▶ **What you have to do**
The required result is the number of lines below that hold the word "subgraph", stated without anything else.

[Content revision data]
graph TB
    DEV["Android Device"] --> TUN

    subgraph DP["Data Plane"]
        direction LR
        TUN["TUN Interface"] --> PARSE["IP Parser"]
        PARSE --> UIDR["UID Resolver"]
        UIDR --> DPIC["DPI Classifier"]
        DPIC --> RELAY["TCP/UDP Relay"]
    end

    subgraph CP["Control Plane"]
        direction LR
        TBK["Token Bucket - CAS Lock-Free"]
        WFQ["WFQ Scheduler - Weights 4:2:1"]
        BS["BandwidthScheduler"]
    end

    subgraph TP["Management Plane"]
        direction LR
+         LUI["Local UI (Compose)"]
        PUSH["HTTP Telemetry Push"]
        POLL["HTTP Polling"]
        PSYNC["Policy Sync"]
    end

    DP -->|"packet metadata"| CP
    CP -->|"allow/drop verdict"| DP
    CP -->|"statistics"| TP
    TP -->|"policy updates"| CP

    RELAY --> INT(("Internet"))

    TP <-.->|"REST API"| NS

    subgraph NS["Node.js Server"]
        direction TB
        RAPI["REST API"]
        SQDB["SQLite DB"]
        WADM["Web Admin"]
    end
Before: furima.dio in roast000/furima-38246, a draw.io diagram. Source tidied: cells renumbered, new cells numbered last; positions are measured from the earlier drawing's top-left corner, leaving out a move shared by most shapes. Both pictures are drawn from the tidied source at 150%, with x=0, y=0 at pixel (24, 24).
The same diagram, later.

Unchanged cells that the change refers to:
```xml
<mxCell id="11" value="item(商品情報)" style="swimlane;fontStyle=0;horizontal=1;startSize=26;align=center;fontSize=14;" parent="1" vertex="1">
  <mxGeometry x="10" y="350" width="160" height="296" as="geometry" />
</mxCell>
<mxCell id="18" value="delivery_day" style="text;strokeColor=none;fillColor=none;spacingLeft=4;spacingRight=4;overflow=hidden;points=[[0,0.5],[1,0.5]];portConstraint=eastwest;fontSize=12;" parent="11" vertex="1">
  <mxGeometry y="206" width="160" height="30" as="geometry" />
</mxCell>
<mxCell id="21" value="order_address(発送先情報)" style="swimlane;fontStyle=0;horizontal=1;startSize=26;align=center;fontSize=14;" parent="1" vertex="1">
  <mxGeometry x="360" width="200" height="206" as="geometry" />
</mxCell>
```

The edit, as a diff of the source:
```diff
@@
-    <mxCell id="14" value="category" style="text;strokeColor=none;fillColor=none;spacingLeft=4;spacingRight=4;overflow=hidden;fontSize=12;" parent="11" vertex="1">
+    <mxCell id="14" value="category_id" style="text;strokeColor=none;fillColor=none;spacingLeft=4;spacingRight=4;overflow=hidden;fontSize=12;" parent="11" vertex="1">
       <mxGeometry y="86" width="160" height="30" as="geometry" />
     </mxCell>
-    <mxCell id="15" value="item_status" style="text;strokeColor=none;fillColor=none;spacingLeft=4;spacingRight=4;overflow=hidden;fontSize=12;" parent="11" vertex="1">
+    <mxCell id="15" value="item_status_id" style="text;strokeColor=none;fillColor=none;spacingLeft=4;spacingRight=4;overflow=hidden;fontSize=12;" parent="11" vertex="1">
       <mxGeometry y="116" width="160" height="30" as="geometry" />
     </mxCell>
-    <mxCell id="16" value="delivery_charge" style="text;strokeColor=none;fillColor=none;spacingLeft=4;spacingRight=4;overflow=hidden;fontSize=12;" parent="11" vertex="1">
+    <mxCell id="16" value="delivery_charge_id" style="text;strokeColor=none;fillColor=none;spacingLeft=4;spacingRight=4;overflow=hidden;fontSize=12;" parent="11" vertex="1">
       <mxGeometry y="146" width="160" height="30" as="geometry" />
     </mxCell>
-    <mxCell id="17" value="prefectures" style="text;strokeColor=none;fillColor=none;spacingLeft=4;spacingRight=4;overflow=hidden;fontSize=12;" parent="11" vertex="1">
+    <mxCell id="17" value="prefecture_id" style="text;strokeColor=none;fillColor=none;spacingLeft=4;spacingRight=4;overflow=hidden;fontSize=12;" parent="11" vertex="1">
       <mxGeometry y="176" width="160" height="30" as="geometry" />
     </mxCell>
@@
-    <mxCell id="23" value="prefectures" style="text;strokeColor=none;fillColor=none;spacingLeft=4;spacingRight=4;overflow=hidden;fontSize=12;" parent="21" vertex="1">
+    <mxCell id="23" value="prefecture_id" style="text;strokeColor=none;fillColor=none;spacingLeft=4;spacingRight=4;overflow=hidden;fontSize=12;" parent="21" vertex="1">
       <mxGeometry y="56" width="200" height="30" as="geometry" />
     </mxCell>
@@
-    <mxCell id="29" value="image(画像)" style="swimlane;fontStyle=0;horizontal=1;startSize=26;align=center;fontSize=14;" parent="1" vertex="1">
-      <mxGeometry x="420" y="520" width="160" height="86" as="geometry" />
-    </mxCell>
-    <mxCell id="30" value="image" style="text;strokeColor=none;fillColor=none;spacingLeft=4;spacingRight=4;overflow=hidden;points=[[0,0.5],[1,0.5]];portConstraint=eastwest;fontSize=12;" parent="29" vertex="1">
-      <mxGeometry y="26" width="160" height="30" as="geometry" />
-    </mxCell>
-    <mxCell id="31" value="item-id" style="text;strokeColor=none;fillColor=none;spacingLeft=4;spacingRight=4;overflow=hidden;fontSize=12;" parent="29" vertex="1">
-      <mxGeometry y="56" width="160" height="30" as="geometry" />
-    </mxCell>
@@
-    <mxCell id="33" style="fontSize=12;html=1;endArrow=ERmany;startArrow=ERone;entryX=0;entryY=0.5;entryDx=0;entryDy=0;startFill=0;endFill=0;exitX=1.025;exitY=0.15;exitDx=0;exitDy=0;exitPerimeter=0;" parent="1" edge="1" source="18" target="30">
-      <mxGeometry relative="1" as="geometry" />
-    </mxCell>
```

▶ **Solved exercise**
4